What’s happening

Over the past two weeks, a series of witnesses testified in public hearings as part of the impeachment inquiry into President Trump’s dealings with Ukraine. The testimony included what have been called “bombshell” revelations alleging that Trump abused his office by withholding military aid in order to compel Ukraine to investigate the business dealings of Joe Biden’s son.

Interest in the hearings has undoubtedly been high. More than 13 million viewers watched the first day of testimony among the major networks. News coverage was intense each day, to the point that small moments — like a reporter aggressively drinking coffee — became stories in themselves. In a recent poll, 70 percent of registered voters said they were closely watching news about impeachment.

At the same time, it’s difficult to gauge whether all the attention has led to any real substantive changes in opinion about whether Trump should be impeached. There are three key groups for whom that question matters: House members, who will vote on articles of impeachment; senators, who will serve as jurors for a trial to decide whether Trump should be removed from office; and, finally, voters, who may or may not factor impeachment into their 2020 election votes. A majority of voters do believe that Trump abused his powers in his dealings with Ukraine, but are deeply split on whether that means he should be removed from office, a recent poll by Yahoo News and YouGov found.

Why there’s debate

Much of the analysis is pessimistic that the hearings will substantively change anyone’s opinions, even among those who believe the testimony shows clear impropriety by the president. Political pressure on Democrats and Republicans to toe the party line makes it unlikely that the hearings will sway votes in Congress, some argue. The prevailing expectation from before the hearings — that the House will vote to impeach, but the Senate will not remove Trump — remains.
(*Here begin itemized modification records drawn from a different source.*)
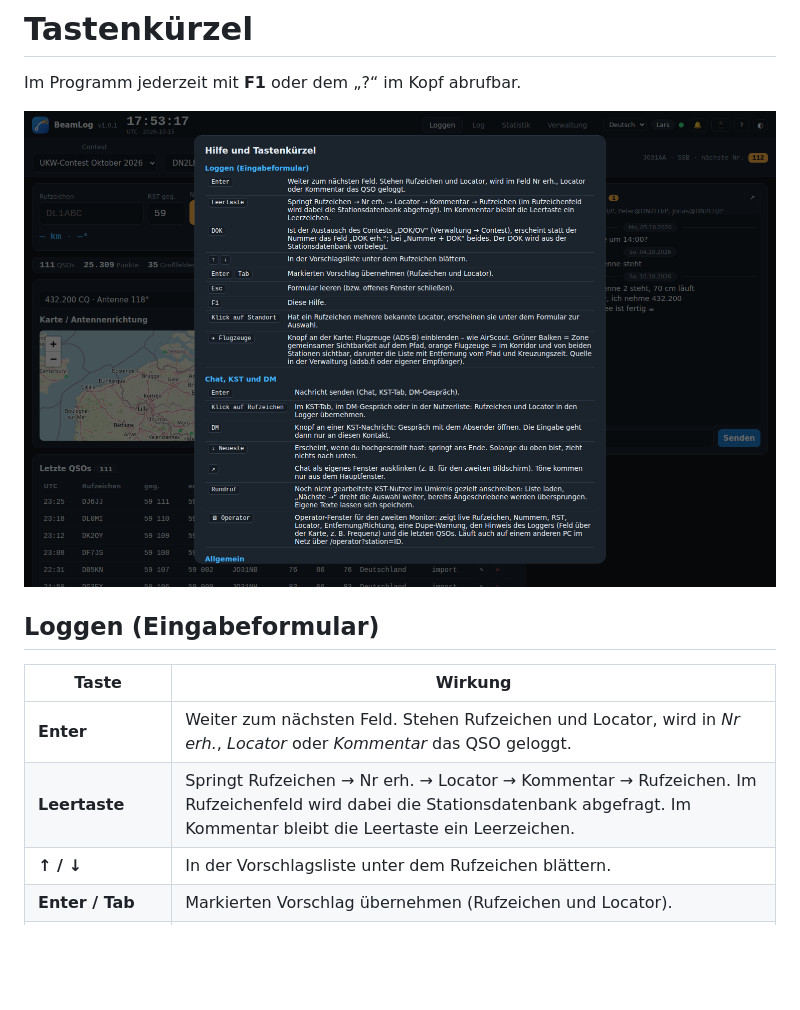
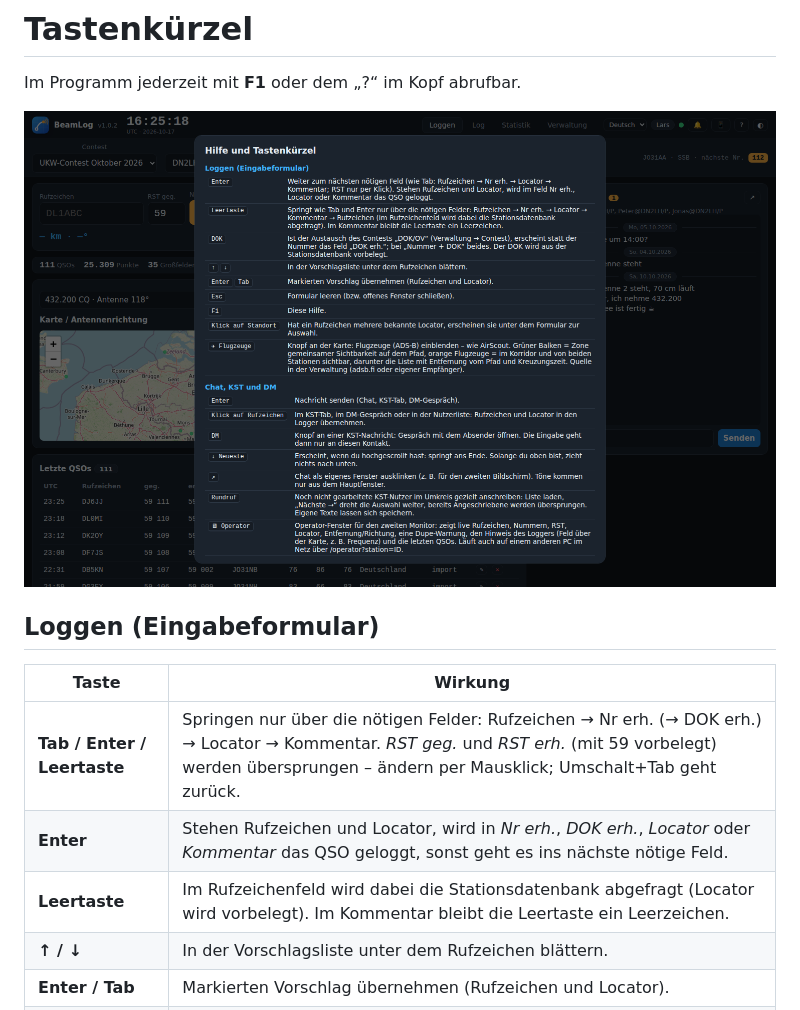
Before and after one commit to NoobKeksTV/BeamLog, a Markdown page: docs/wiki/Tastenkuerzel.md, the part around the change. Drawn GitHub-style; pictures changed too: docs/wiki/img/hilfe.png; blank space fills up the shorter version.

```diff
--- a/docs/wiki/Tastenkuerzel.md
+++ b/docs/wiki/Tastenkuerzel.md
@@ -8,8 +8,9 @@ Im Programm jederzeit mit **F1** oder dem „?“ im Kopf abrufbar.
 
 | Taste | Wirkung |
 |---|---|
-| **Enter** | Weiter zum nächsten Feld. Stehen Rufzeichen und Locator, wird in *Nr erh.*, *Locator* oder *Kommentar* das QSO geloggt. |
-| **Leertaste** | Springt Rufzeichen → Nr erh. → Locator → Kommentar → Rufzeichen. Im Rufzeichenfeld wird dabei die Stationsdatenbank abgefragt. Im Kommentar bleibt die Leertaste ein Leerzeichen. |
+| **Tab / Enter / Leertaste** | Springen nur über die nötigen Felder: Rufzeichen → Nr erh. (→ DOK erh.) → Locator → Kommentar. *RST geg.* und *RST erh.* (mit 59 vorbelegt) werden übersprungen – ändern per Mausklick; Umschalt+Tab geht zurück. |
+| **Enter** | Stehen Rufzeichen und Locator, wird in *Nr erh.*, *DOK erh.*, *Locator* oder *Kommentar* das QSO geloggt, sonst geht es ins nächste nötige Feld. |
+| **Leertaste** | Im Rufzeichenfeld wird dabei die Stationsdatenbank abgefragt (Locator wird vorbelegt). Im Kommentar bleibt die Leertaste ein Leerzeichen. |
 | **↑ / ↓** | In der Vorschlagsliste unter dem Rufzeichen blättern. |
 | **Enter / Tab** | Markierten Vorschlag übernehmen (Rufzeichen und Locator). |
 | **Esc** | Formular leeren bzw. offenes Fenster schließen. |
```
Also changed, not shown: README.md (+1 -1 lines), docs/wiki/Loggen.md (+8 -4 lines), 3 other files.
There’s also evidence voters are deeply entrenched in their positions, with 65 percent of people in one poll saying they couldn’t imagine any information from the hearings changing their minds.

Some political experts actually see potential in that poll, however, since it shows about a third of the country is open to having its views swayed. Several swing states were decided by less than a 2 percent margin in the 2016 presidential election, meaning only a small change in opinion could ultimately determine the outcome. It’s also possible that voters will factor impeachment into their choice in upcoming congressional races if they disagree with how their representatives performed during the high-profile hearings. 

What’s next

One of the questions that has hung over the impeachment inquiry is whether Democrats would push for testimony from top White House officials like acting chief of staff Mick Mulvaney and Secretary of State Mike Pompeo, who would likely appear only if required by the courts. House Speaker Nancy Pelosi has reportedly indicated she would like to avoid a lengthy court battle and instead move forward with a vote sometime in December.

Perspectives

No change

The hearings did not change anyone’s minds

“You know how many minds have been changed? Zero. Zero minds. Zippy the chimp.” — Joseph Curl, Washington Times

There is too much political pressure on lawmakers to toe the party line

“For both parties, taking votes in opposition to the views of their constituents poses a career risk, one that elected officials are generally wary of taking.” — Philip Bump, Washington Post

People are entrenched in their thinking

“The bad news is, whether they watch or not, their minds may already be made up. And that’s a real shame. Justice demands Americans keep an open mind and listen to the testimonies that should reveal the truth.” — Editorial, Penn Live

The hearings didn’t include any information strong enough to force Republicans' hands

“For Republicans to convict Trump, it would take a strong probability of electoral disaster. That in turn would take inflammatory testimony against Trump by one or more of his inner circle who can provide direct evidence of wrongdoing, such as Sondland, Mulvaney, Giuliani, Pompeo or Bolton. There is no sign yet that it will happen.” — Steve Dennings, Forbes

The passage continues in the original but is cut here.